• **TASK PROMPT**
Whenever a line in this data holds the word "value", report that line in full.

• **EXCERPTED DATA**
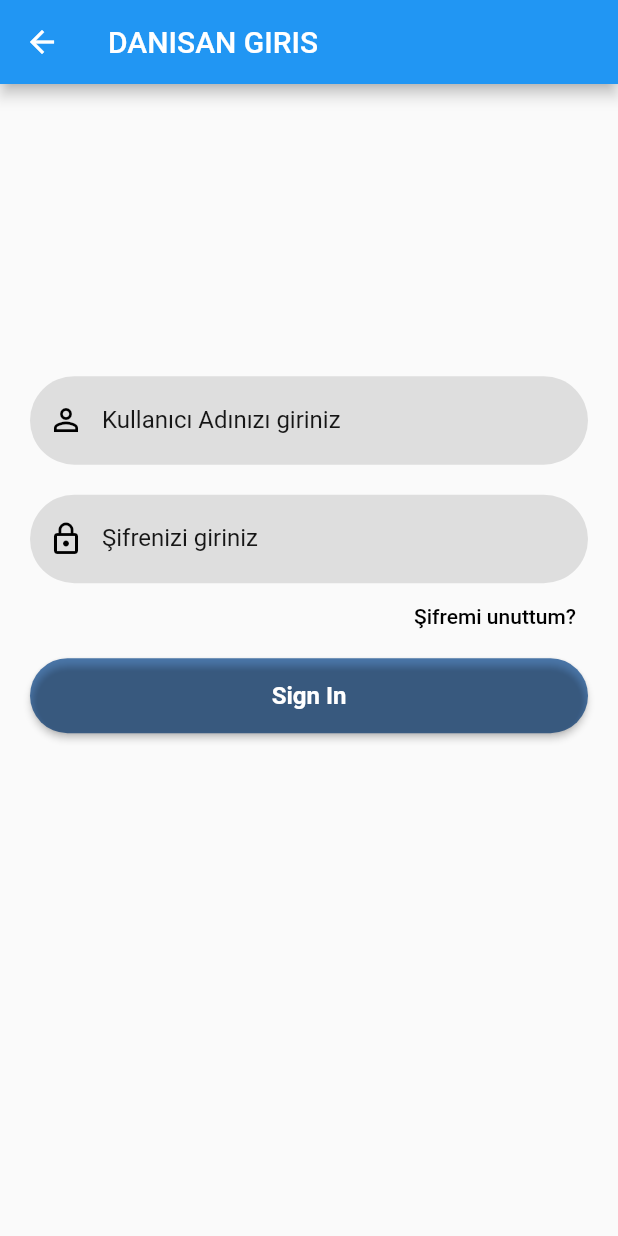
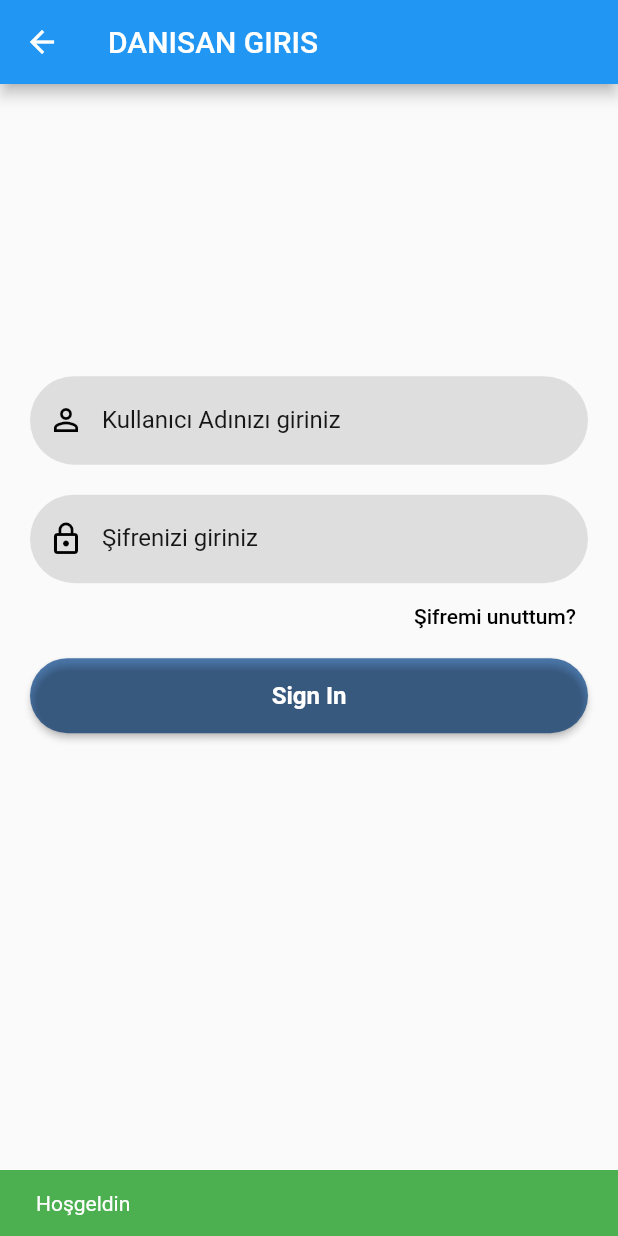
Before and after one commit to Ueliaz/mentallance, a Flutter app: the UserSingIn screen opened directly, after a tap on "Sign In", on a phone screen of 412 x 824 dp. Run offline on Flutter 3.47's test engine with Material 2 defaults, Android fonts, the phone set to English and light mode, and no system bars; our stand-ins replace cloud_firestore, firebase_auth, firebase_core, logger; accounts and stored records are empty; network calls fail.

```diff
--- a/lib/services/doctor_auth_service.dart
+++ b/lib/services/doctor_auth_service.dart
@@ -24,7 +24,7 @@ Future<void> docSingin(BuildContext context, econtroller, pcontroller) async {
         await FirebaseAuth.instance.signInWithEmailAndPassword(
       email: econtroller.text,
       password: pcontroller.text,
-    ).then((value) { Navigator.push(context, MaterialPageRoute(builder: (context) => CustomerList(),));
+    ).then((value) { Navigator.push(context, MaterialPageRoute(builder: (context) => const CustomerList(),));
       return value;
      });
 
--- a/lib/theme/utils/colors.dart
+++ b/lib/theme/utils/colors.dart
@@ -4,7 +4,7 @@ part of app_theme;
 hexStringToColor(String hexColor) {
   hexColor = hexColor.toUpperCase().replaceAll("#", "");
   if (hexColor.length == 6) {
-    hexColor = "FF" + hexColor;
+    hexColor = "FF$hexColor";
   }
   return Color(int.parse(hexColor, radix: 16));
 }
--- a/lib/view/Authentication/doctor_authentication/doctor_singup.dart
+++ b/lib/view/Authentication/doctor_authentication/doctor_singup.dart
@@ -22,9 +22,9 @@ class UserSingUp extends StatefulWidget {
 }
 
 class _UserSingUpState extends State<UserSingUp> {
-  TextEditingController _userNameTextController = TextEditingController();
-  TextEditingController _emailTextController = TextEditingController();
-  TextEditingController _passwordTextController = TextEditingController();
+  final TextEditingController _userNameTextController = TextEditingController();
+  final TextEditingController _emailTextController = TextEditingController();
+  final TextEditingController _passwordTextController = TextEditingController();
   @override
   Widget build(BuildContext context) {
     return Scaffold(
--- a/lib/view/Authentication/forgot_password.dart
+++ b/lib/view/Authentication/forgot_password.dart
@@ -8,7 +8,7 @@ class ForgotPassword extends StatefulWidget {
 }
 
 class _ForgotPasswordState extends State<ForgotPassword> {
-  TextEditingController _emailTextController = TextEditingController();
+  final TextEditingController _emailTextController = TextEditingController();
   @override
   Widget build(BuildContext context) {
     return Scaffold(
--- a/lib/view/Authentication/user_authentication/user_singin.dart
+++ b/lib/view/Authentication/user_authentication/user_singin.dart
@@ -26,8 +26,8 @@ class UserSingIn extends StatefulWidget {
 }
 
 class _UserSingInState extends State<UserSingIn> {
-  TextEditingController _passwordTextController = TextEditingController();
-  TextEditingController _emailTextController = TextEditingController();
+  final TextEditingController _passwordTextController = TextEditingController();
+  final TextEditingController _emailTextController = TextEditingController();
   @override
   Widget build(BuildContext context) {
     return Scaffold(
@@ -56,6 +56,13 @@ class _UserSingInState extends State<UserSingIn> {
               forgetPassword(context),
               reusableButton(context, "Sign In", colorCollection[1], () {
                 // ! firebase Auth
+                String welcomeMessage = 'Hoşgeldin';
+                ScaffoldMessenger.of(context).showSnackBar(
+                  SnackBar(
+                    content: Text(welcomeMessage),
+                    backgroundColor: Colors.green,
+                  ),
+                );
               }),
               //signUpOption()
             ],
@@ -64,8 +71,6 @@ class _UserSingInState extends State<UserSingIn> {
       ),
     );
   }
-
-
 
   Widget forgetPassword(BuildContext context) {
     return Container(
--- a/pubspec.yaml
+++ b/pubspec.yaml
@@ -41,6 +41,7 @@ dependencies:
   google_fonts: ^5.1.0
   provider: ^6.0.5
   logger: ^1.4.0
+  mailer: ^5.0.0
 
 
 dev_dependencies:
```
Also changed, not shown: lib/services/add_customer_service.dart (+42 -2 lines), lib/view/Authentication/doctor_authentication/doctor_singin.dart (+4 -4 lines), lib/view/Doctor_interface/client_list_page/add_customer.dart (+24 -8 lines), lib/view/Doctor_interface/client_list_page/customer_list.dart (+2 -5 lines), 2 other files.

• **REPLY TO THE TASK**
-    ).then((value) { Navigator.push(context, MaterialPageRoute(builder: (context) => CustomerList(),));
+    ).then((value) { Navigator.push(context, MaterialPageRoute(builder: (context) => const CustomerList(),));
       return value;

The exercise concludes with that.